For all other inquires, please leave a detailed voicemail with return contact information at 419-882-7184, and your call will be returned within 1 business day.

Best Wishes,
Lyon Software Management Team

waste

now browsing by tag

 
 
Posted by: | Posted on: February 12, 2021

Recycling- Are you doing it correctly?

Most people in the United States are taught that they should recycle, and most (94%) say they support recycling, so why are only 34.7% of Americans actually recycling? According to a 2019 survey by the waste management company Covanta, this inaction can be attributed to a lack of understanding on how to recycle, rather than a lack of care. Unfortunately, despite their good intentions, even those who do actively recycle are not always doing so correctly. This leads to recyclables becoming contaminated and unusable.

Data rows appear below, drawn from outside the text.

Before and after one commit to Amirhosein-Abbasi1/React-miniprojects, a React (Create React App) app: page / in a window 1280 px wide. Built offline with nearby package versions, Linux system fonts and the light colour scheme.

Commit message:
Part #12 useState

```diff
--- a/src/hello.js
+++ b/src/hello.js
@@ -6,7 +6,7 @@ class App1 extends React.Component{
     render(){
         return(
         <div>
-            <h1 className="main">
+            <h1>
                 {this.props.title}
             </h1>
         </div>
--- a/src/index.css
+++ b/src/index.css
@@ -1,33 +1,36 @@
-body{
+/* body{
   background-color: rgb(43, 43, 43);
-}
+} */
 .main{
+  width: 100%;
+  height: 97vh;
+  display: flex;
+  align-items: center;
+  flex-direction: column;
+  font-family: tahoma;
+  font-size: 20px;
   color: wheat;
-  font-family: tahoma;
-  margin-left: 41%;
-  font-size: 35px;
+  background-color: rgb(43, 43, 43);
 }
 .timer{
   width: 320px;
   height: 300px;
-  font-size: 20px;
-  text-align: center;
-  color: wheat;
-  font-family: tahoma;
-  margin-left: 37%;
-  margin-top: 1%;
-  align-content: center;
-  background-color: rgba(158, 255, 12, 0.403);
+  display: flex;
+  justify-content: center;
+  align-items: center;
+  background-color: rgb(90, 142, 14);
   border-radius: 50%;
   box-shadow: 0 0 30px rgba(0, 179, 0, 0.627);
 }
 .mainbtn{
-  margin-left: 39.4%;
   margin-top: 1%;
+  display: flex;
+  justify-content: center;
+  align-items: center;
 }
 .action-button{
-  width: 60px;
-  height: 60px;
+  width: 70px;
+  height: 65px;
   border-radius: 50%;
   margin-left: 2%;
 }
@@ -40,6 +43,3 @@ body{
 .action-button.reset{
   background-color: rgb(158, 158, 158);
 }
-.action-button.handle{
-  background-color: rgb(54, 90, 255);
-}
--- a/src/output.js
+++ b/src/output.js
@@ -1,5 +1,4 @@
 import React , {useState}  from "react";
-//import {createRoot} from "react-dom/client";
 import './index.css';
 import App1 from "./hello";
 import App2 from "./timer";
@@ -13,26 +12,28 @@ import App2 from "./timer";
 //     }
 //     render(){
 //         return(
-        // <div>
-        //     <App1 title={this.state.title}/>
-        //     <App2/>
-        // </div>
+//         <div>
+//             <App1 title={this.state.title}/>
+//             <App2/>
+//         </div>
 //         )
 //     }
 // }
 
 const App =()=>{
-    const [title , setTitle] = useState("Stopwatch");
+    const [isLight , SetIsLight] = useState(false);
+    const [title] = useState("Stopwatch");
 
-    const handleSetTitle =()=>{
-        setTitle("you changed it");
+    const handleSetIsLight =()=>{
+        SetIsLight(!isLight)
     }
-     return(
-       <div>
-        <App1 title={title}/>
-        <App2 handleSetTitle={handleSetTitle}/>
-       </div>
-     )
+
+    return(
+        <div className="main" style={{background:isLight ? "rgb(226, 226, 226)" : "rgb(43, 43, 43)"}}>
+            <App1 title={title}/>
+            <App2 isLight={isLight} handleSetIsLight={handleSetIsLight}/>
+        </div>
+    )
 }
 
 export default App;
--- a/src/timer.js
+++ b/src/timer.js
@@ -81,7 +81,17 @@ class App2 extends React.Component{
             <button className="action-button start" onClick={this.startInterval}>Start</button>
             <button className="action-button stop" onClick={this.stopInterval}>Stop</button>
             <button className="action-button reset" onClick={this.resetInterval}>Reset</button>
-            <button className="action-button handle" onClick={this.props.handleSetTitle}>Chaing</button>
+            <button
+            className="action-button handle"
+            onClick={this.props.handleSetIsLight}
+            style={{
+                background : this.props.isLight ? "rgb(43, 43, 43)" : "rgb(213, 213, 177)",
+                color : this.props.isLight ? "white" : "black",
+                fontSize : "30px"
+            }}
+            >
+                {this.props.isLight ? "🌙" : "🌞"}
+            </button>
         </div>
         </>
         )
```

What is recycling contamination?

Contamination occurs when product residue remains on recyclables, when non-recyclables are mixed with recyclables, and when different types of recyclable materials are mixed. If a batch of recycling has too high of a contamination percentage, the entire batch is discarded as waste. The most effective way to prevent this waste is to follow the guidelines established by each recycling company- Never assume that the procedures for each type of recycling will be the same!

How can contamination be prevented?

A great first step to avoiding contamination in recycling is making sure the intended items align with current guidelines. For plastics and some other non-standard materials, start by searching for a recycling number or recycling instructions- If you cannot find a recycling number or instructions, chances are that the item in question is not recyclable. Exceptions may include cardboard, paper, aluminum, tin, or steel cans, which are typically recyclable. After confirming an item is recyclable, the next step is to thoroughly rinse out any food, cleaning, or cosmetic product residue from the container. If recycling cardboard or paper, be sure to look out for any oil or food stains, as those count as contaminates.

Photo by: Magda Ehlers

Another great way to avoid contamination is by using sorted recycling bins instead of single-stream recycling bins. Single-stream recycling is a system in which all types of recyclables can be placed in the same bin; however, this type of recycling often leads to cross contamination causing huge waste.  While convenient, oftentimes neither humans nor machines can adequately and quickly sort single-stream recyclables resulting in high levels of contamination.  Remember, contaminated recyclables end up in a landfill: exactly what we are trying to avoid by recycling!  Because of these reasons, separating recyclables into like bins is the safest way to go.

A Note from the Author

The next time you unpack a cardboard box or empty a can of soup, remember the simple step I have laid out for you.  I hope you feel empowered by the knowledge that you can make the correct decisions regarding product recyclability and preparation. Thank you for doing your part to keep waste out of landfills!

To find more information on specific types of recycling, follow these resources:

https://www-tc.pbs.org/strangedays/pdf/StrangeDaysSmartPlasticsGuide.pdf

https://www.container-recycling.org/index.php/issues/single-stream-recycling

https://www.recycling.com/cardboard-recycling/

https://www.recyclenow.com/what-to-do-with/food-tins-drink-cans-0

https://www.paperrecycles.org/recycling-paper-products/what-is-recyclable-/recycling-at-home

https://earth911.com/recycling-guide/how-to-recycle-tin-or-steel-cans/